[Web page revision data]
● ● ● ●
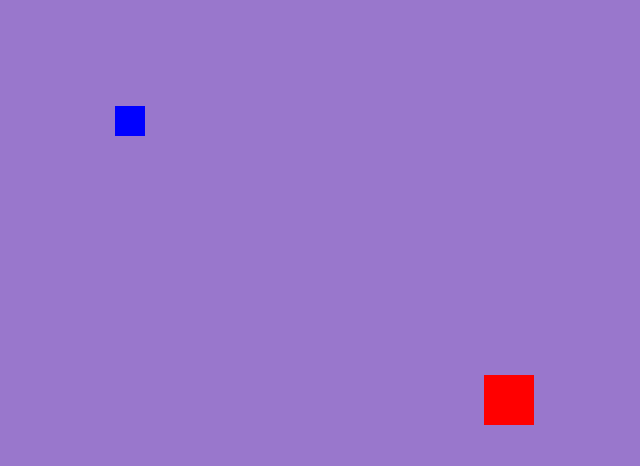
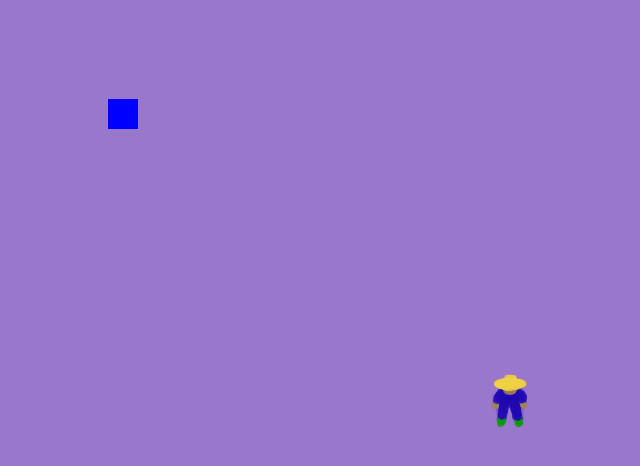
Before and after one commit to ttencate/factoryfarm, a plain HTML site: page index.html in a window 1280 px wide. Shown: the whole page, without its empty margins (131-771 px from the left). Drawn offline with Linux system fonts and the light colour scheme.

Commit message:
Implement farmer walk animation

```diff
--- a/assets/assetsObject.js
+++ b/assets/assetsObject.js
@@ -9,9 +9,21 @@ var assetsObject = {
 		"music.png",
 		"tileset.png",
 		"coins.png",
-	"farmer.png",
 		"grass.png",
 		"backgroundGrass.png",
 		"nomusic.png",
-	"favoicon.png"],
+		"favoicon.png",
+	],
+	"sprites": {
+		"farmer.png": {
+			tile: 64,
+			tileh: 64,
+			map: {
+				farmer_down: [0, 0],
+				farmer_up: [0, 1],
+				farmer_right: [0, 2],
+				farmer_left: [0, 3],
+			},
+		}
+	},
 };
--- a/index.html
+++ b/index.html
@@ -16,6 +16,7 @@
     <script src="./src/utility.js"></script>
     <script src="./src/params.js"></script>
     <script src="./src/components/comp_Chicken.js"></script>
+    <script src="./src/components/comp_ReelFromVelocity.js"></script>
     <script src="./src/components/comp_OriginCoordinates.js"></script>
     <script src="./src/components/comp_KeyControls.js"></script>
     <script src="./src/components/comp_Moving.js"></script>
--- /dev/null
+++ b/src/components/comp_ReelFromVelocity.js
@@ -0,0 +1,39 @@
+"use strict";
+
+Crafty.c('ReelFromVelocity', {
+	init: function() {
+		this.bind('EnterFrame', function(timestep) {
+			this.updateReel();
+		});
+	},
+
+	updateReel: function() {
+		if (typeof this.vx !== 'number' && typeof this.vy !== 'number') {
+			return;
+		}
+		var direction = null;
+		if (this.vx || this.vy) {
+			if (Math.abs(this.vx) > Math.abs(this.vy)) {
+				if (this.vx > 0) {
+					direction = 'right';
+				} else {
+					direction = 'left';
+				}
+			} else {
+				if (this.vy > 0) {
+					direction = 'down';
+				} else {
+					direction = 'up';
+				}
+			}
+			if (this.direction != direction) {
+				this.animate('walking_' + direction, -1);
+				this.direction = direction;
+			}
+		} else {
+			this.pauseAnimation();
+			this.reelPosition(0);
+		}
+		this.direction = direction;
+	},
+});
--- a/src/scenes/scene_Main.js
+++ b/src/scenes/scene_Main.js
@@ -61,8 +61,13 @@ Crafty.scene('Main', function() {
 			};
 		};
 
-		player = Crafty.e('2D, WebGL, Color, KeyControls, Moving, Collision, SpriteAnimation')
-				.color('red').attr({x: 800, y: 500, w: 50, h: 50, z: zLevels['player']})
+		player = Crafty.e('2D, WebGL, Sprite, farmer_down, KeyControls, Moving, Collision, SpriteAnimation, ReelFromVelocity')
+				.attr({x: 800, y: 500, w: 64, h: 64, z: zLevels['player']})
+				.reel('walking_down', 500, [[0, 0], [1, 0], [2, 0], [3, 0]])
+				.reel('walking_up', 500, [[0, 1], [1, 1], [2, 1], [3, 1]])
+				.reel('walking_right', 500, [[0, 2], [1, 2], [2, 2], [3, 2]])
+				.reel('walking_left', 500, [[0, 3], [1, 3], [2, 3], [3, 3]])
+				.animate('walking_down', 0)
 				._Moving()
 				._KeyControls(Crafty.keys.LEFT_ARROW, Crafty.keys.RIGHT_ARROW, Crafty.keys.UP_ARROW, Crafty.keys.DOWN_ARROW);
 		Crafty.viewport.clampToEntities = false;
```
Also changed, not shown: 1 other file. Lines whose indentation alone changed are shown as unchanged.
● ● ● ●
On how many lines above does "scenes" occur? Say the number only.

2